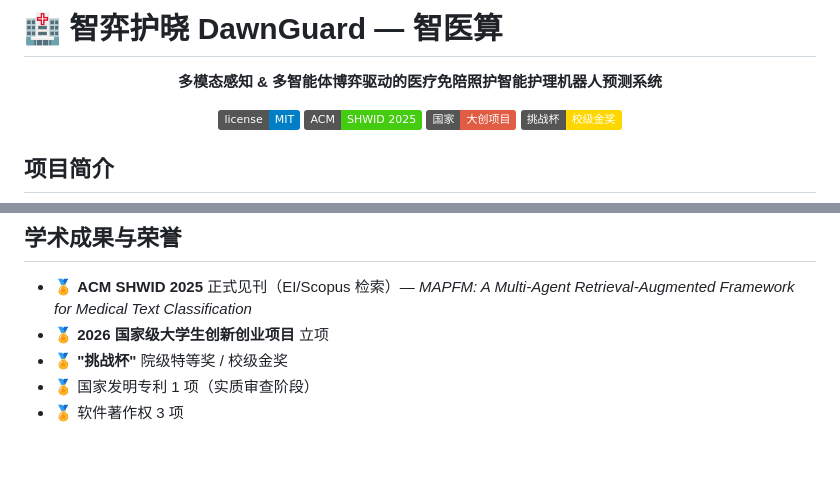
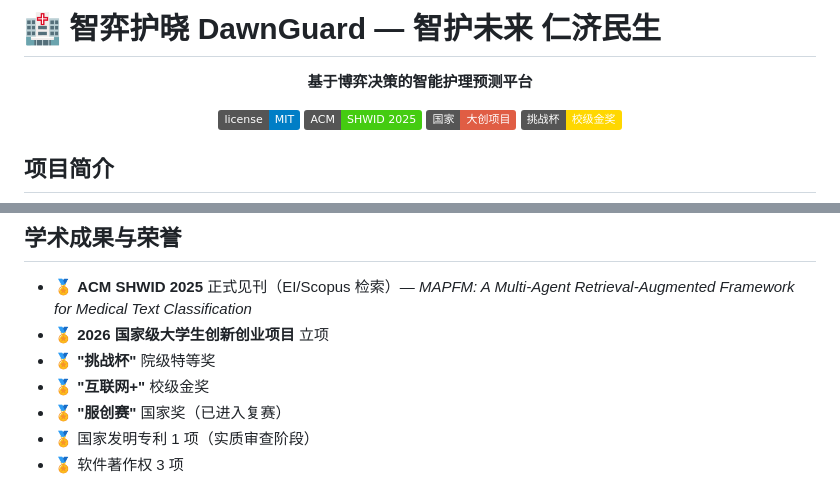
Before and after one commit to EraEve/SmartNursingAI, a Markdown page: README.md, 2 parts joined by grey strips. Rendered like a GitHub page; badges without logos; blank space fills up the shorter version.

```diff
--- a/README.md
+++ b/README.md
@@ -1,8 +1,8 @@
-# 🏥 智弈护晓 DawnGuard — 智医算
+# 🏥 智弈护晓 DawnGuard — 智护未来 仁济民生
 
 <div align="center">
 
-**多模态感知 & 多智能体博弈驱动的医疗免陪照护智能护理机器人预测系统**
+**基于博弈决策的智能护理预测平台**
 
 [![MIT License](https://img.shields.io/badge/license-MIT-blue)](LICENSE)
 [![ACM Published](https://img.shields.io/badge/ACM-SHWID%202025-brightgreen)](https://dl.acm.org/doi/10.1145/3788112.3788145)
@@ -115,7 +115,9 @@ python -m http.server 8080
 
 - 🏅 **ACM SHWID 2025** 正式见刊（EI/Scopus 检索）— *MAPFM: A Multi-Agent Retrieval-Augmented Framework for Medical Text Classification*
 - 🏅 **2026 国家级大学生创新创业项目** 立项
-- 🏅 **"挑战杯"** 院级特等奖 / 校级金奖
+- 🏅 **"挑战杯"** 院级特等奖
+- 🏅 **"互联网+"** 校级金奖
+- 🏅 **"服创赛"** 国家奖（已进入复赛）
 - 🏅 国家发明专利 1 项（实质审查阶段）
 - 🏅 软件著作权 3 项
 
```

........

Your instructions. Omit the pictures and set down the records exactly.

Reply to the task.
Before and after one commit to EraEve/SmartNursingAI, a Markdown page: README.md, 2 parts joined by grey strips. Rendered like a GitHub page; badges without logos; blank space fills up the shorter version.

```diff
--- a/README.md
+++ b/README.md
@@ -1,8 +1,8 @@
-# 🏥 智弈护晓 DawnGuard — 智医算
+# 🏥 智弈护晓 DawnGuard — 智护未来 仁济民生
 
 <div align="center">
 
-**多模态感知 & 多智能体博弈驱动的医疗免陪照护智能护理机器人预测系统**
+**基于博弈决策的智能护理预测平台**
 
 [![MIT License](https://img.shields.io/badge/license-MIT-blue)](LICENSE)
 [![ACM Published](https://img.shields.io/badge/ACM-SHWID%202025-brightgreen)](https://dl.acm.org/doi/10.1145/3788112.3788145)
@@ -115,7 +115,9 @@ python -m http.server 8080
 
 - 🏅 **ACM SHWID 2025** 正式见刊（EI/Scopus 检索）— *MAPFM: A Multi-Agent Retrieval-Augmented Framework for Medical Text Classification*
 - 🏅 **2026 国家级大学生创新创业项目** 立项
-- 🏅 **"挑战杯"** 院级特等奖 / 校级金奖
+- 🏅 **"挑战杯"** 院级特等奖
+- 🏅 **"互联网+"** 校级金奖
+- 🏅 **"服创赛"** 国家奖（已进入复赛）
 - 🏅 国家发明专利 1 项（实质审查阶段）
 - 🏅 软件著作权 3 项
 
```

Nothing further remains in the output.